Is it time to move beyond the 1% target?
In haemophilia A, prophylaxis aims to increase trough levels of factor VIII above 1% through regular, long term intravenous administration of concentrates, with the ultimate aim of converting a severe bleeding phenotype to a moderate phenotype. In a Bayer-sponsored symposium on prophylaxis at the ISTH meeting in Amsterdam, Professor Cedric Hermans from Louvain, Belgium, noted that despite several decades of research and clinical experience, the optimal prophylactic approach was still a matter of debate and “it has never been clearly verified whether the goal of converting severe to moderate disease has been fully achieved.”
He said that clinicians frequently targeted levels above 1% for those severe patients with target joints, those who present with repeated breakthrough bleeding, those treated with antithrombotic agents, and prior to undertaking physical activity.
He argued that because of its low prevalence compared with severe haemophilia, the clinical outcomes of patients with moderate haemophilia have been poorly investigated. But studies had shown that the bleeding frequency in moderate haemophilia patients with a residual factor VIII level of 3-5% was much lower than in those with a residual factor VIII level of 1-2%.
He proposed that the goal of prophylaxis, at least in those patients with severe haemophilia characterized by a severe bleeding phenotype, should be to achieve a mild form of the disease, aiming for factor VIII levels above 5%, which he said “would provide better protection against subclinical bleeds and would preserve the joint status.”

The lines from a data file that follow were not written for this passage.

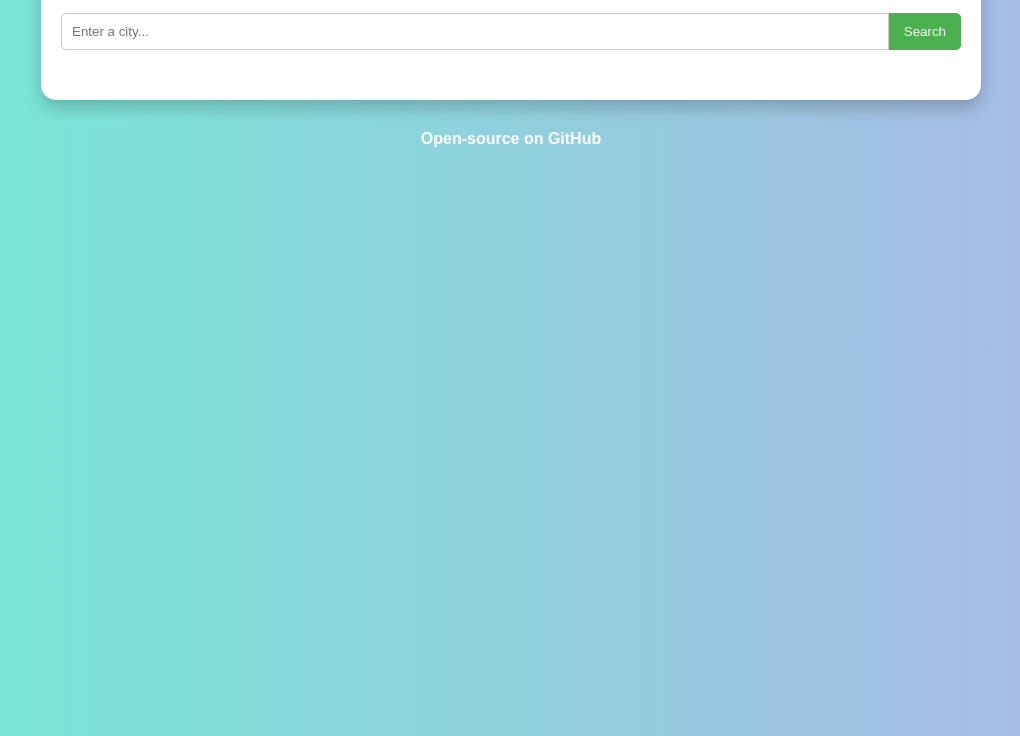
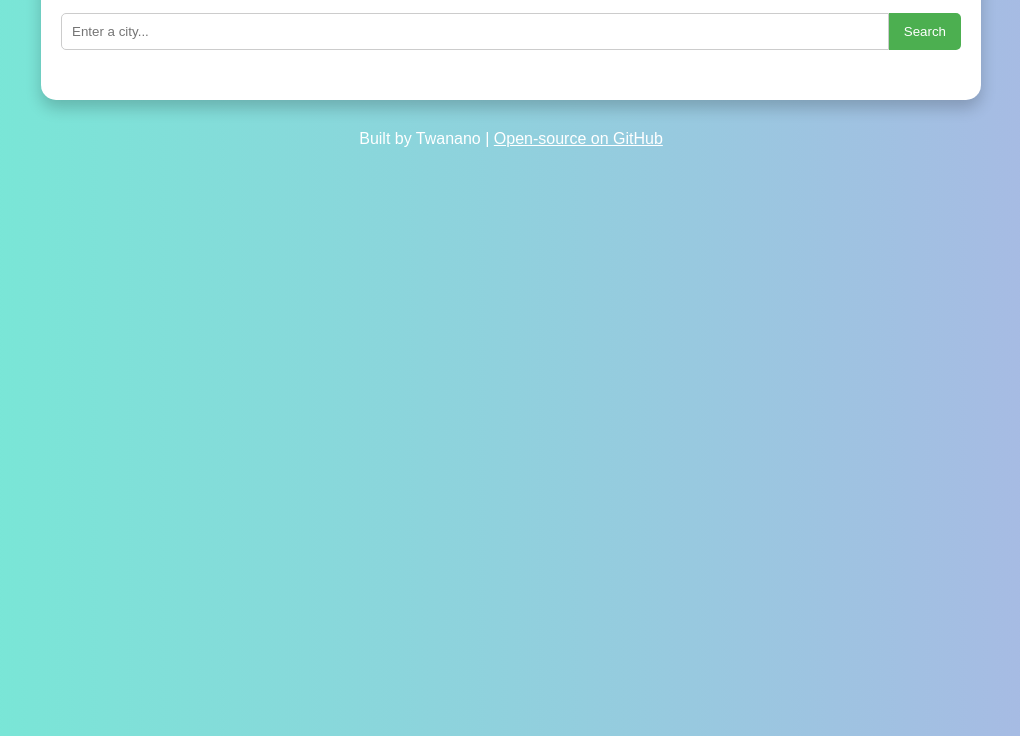
Before and after one commit to ntombi49/Vanilla-Weather-Forecast, a plain HTML site: page index.html in a window 1280 px wide. Shown: the part 164-900 px from the top of the page, without its empty margins (129-1149 px from the left). Drawn offline with Linux system fonts and the light colour scheme.

Commit message:
added author

```diff
--- a/index.html
+++ b/index.html
@@ -19,9 +19,13 @@
   </div>
 
   <footer>
-    <a href="https://github.com/ntombi49/Vanilla-Weather-Forecast.git" target="_blank">
-      Open-source on GitHub
-    </a>
+    <p>
+        Built by Twanano |
+        <a href="https://github.com/ntombi49/Vanilla-Weather-Forecast.git" target="_blank">
+            Open-source on GitHub
+        </a>
+    </p>
+
   </footer>
 
   <script src="script.js"></script>
--- a/style.css
+++ b/style.css
@@ -70,10 +70,15 @@ button:hover {
 
 footer {
   margin-top: 30px;
+  text-align: center;
+  color: white;
+}
+
+footer p {
+  margin: 0;
 }
 
 footer a {
-  text-decoration: none;
   color: white;
-  font-weight: bold;
+  text-decoration: underline;
 }
```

Of course, using currently available short-acting concentrates this would require more frequent infusions, perfect adherence and good venous access. “My assumption is that the longer acting products currently being developed could offer new opportunities to obtain higher trough levels,” said Professor Hermans. We are always thinking about the new products being given to patients at a lower frequency. But you could decide to give the longer acting products at the same frequency in order to target higher trough levels.”
The acceptability of such a change in treatment strategy is likely to depend on how the new concentrates are priced and on the cost-effectiveness arguments deployed. Commissioners will no doubt be watching with interest as this debate unfolds. What’s your view? Log in to Haemnet and tell us what you think.